Quality Egg LLC, one of the nation’s largest egg producers in the country, pleaded guilty yesterday to bribery and other charges tied to the salmonella outbreak in 2010 that saw a spate of illnesses across the country and prompted the recall of 550 million eggs, reports USA Today.
It pleaded guilty to one count of bribery of a public official, one count of introducing a misbranded food into interstate commerce with intent to defraud, and one count of introducing adulterated food into interstate commerce.
In addition, the company’s owner and its chief operating officer pleaded guilty to introducing adulterated food into interstate commerce.
The company admitted that it its employees gave cash bribes to a U.S. Agriculture Department inspector at least twice in 2010, so that it could sell tainted eggs, reports the Associated Press. Those had been “red tagged” because they didn’t meat the minimum USDA quality grade standards… and they ended up in our food supply.
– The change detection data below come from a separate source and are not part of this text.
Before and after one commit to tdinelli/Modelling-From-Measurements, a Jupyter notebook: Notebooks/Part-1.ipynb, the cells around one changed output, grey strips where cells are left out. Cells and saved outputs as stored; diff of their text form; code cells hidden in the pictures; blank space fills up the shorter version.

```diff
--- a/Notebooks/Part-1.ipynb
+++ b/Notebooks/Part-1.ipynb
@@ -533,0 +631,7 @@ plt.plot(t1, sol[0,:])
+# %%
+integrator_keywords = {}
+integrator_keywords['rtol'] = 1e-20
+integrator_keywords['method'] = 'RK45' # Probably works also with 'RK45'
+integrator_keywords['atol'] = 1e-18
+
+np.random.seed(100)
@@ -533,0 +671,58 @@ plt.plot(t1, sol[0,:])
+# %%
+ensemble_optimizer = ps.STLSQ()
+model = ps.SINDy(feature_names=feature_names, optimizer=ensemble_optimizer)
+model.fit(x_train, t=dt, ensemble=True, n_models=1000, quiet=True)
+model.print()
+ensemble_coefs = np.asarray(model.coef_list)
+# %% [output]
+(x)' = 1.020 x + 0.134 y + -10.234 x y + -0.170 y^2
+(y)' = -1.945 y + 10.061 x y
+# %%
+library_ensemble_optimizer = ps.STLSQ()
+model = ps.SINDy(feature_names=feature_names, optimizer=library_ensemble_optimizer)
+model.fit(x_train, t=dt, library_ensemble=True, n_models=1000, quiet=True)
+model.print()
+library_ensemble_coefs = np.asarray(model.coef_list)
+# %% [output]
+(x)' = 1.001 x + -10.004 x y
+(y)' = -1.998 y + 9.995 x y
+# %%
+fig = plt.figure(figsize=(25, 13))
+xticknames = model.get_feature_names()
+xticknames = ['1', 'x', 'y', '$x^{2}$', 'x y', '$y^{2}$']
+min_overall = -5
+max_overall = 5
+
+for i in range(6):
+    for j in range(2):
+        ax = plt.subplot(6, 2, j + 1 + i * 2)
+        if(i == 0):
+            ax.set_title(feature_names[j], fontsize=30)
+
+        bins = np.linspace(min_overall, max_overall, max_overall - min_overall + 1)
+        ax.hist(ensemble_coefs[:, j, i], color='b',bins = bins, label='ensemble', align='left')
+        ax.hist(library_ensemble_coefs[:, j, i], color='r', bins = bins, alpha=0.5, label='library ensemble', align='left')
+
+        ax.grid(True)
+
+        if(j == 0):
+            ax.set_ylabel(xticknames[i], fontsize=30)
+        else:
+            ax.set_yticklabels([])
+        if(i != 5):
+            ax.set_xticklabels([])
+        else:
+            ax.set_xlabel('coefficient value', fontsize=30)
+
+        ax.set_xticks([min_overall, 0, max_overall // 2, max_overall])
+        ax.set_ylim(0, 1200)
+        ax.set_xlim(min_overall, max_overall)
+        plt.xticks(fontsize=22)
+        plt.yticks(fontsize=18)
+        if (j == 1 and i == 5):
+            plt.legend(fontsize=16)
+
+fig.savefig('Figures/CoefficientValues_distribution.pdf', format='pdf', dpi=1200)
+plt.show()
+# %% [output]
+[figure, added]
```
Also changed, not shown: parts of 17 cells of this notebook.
Investigators said that the owners didn’t know that the company was deliberately mislabeling eggs for a period of four years to get past regulators and consumers, as well go around laws in certain states that have laws requiring eggs to be sold within a month or less of their processing dates.
Instead, officials said the company manager was in charge of a scheme to put false processing and expiration dates on eggs that had already been in storage for days or even weeks. And voila, fresher eggs.
What this all boiled down to, pun totally intended, is that Quality Egg didn’t have to sell its extra eggs for half price to a facility that sanitizes them and repackages them as a liquid product. Nope, those “distressed eggs” went to wholesalers for a higher price, the company manager said
An attorney representing dozens of the salmonella victims said the $6.8 million fine was “quite stunning,” and is one of the largest he’s heard of in 20 years working in food safety law. The agreement sends “a very strong message to companies that food safety is paramount,” he said.